Expand to read Andrew's views

A lawyer’s stock in trade is their ability to manage conflict. Constant engagement in the conflict and trauma suffered by others takes its toll. The Law Society is in a unique position to through programs and partnerships with a multiplicity of groups to help address the challenge of mental health among lawyers. Prime among those is strong support of the Lawyer Assistance Program. We need to enhance and expand these partnerships to serve the needs of all lawyers.

Expand to read Andrew's views
The funding priorities of the Law Society should be and generally are aligned with the core mission of the Law Society – ensuring that its members are competent and capable of serving the public. In aid of this mission, the Law Society should enhance funding to local county law associations as they are the front line support for sole and small firms serving the public throughout Ontario.

Diversity and Inclusivity Priorities

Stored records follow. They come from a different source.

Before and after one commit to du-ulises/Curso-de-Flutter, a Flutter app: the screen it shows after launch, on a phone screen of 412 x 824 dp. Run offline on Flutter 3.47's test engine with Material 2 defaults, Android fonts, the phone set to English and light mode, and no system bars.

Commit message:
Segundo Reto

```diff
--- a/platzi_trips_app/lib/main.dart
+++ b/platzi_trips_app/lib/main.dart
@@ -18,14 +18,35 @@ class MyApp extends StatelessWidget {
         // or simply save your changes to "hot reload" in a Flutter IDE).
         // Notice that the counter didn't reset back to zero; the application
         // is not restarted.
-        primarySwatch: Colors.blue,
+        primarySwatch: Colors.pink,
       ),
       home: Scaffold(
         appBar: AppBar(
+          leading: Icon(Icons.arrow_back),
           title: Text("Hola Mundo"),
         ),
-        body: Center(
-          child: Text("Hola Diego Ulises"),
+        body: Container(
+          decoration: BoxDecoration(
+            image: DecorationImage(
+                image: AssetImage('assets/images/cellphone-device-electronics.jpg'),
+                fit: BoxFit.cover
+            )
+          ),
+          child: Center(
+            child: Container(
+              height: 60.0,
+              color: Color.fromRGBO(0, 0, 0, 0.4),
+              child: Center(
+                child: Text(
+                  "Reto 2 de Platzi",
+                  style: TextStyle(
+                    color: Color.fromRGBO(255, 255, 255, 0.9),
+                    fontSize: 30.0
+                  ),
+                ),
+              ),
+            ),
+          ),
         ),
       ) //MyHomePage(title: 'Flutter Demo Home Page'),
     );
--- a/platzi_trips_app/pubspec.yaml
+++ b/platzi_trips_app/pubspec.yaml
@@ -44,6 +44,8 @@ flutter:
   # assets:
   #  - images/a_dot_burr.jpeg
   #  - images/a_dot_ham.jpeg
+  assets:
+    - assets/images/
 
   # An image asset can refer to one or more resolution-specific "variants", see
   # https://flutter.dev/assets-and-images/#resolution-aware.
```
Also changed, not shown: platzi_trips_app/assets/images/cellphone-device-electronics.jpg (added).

Expand to read Andrew's views
At its core, diversity and inclusivity is all about one simple proposition – treating others as you would wish to be treated yourself. Each of us wants to be accepted and respected by our colleagues, clients and the public. Moreover, we all want to be fulfilled in our profession regardless of who we are. I am committed to advancing the cause of inclusion and acceptance within our profession.

Scope of practice for paralegals and non-licensees

Expand to read Andrew's views

I am against expanding the scope of independent paralegal practice into family law. Paralegals may be useful within family law if and only if they were under the supervision and in the employ of a lawyer with carriage of the matter.

FOLA asks: Thoughts on Funding Staffed Local Law Libraries

Expand to read Andrew's views
As a former president of a county law association, I understand just how much local law associations and libraries are key supports for sole and small practices throughout the Province. The Law Society has maintained funding of them over time but that needs to be increased. Any changes to the library management and funding model in LibraryCo. must be premised on the real needs of the users – lawyers not the prescriptions of “experts”.

Other topics

Candidate contributions on additional topics

Expand to read Andrew's views

 

 

 

Other topics

Candidate contributions on additional topics

Expand to read Andrew's views

 

 

 

Other topics

Candidate contributions on additional topics

Expand to read Andrew's views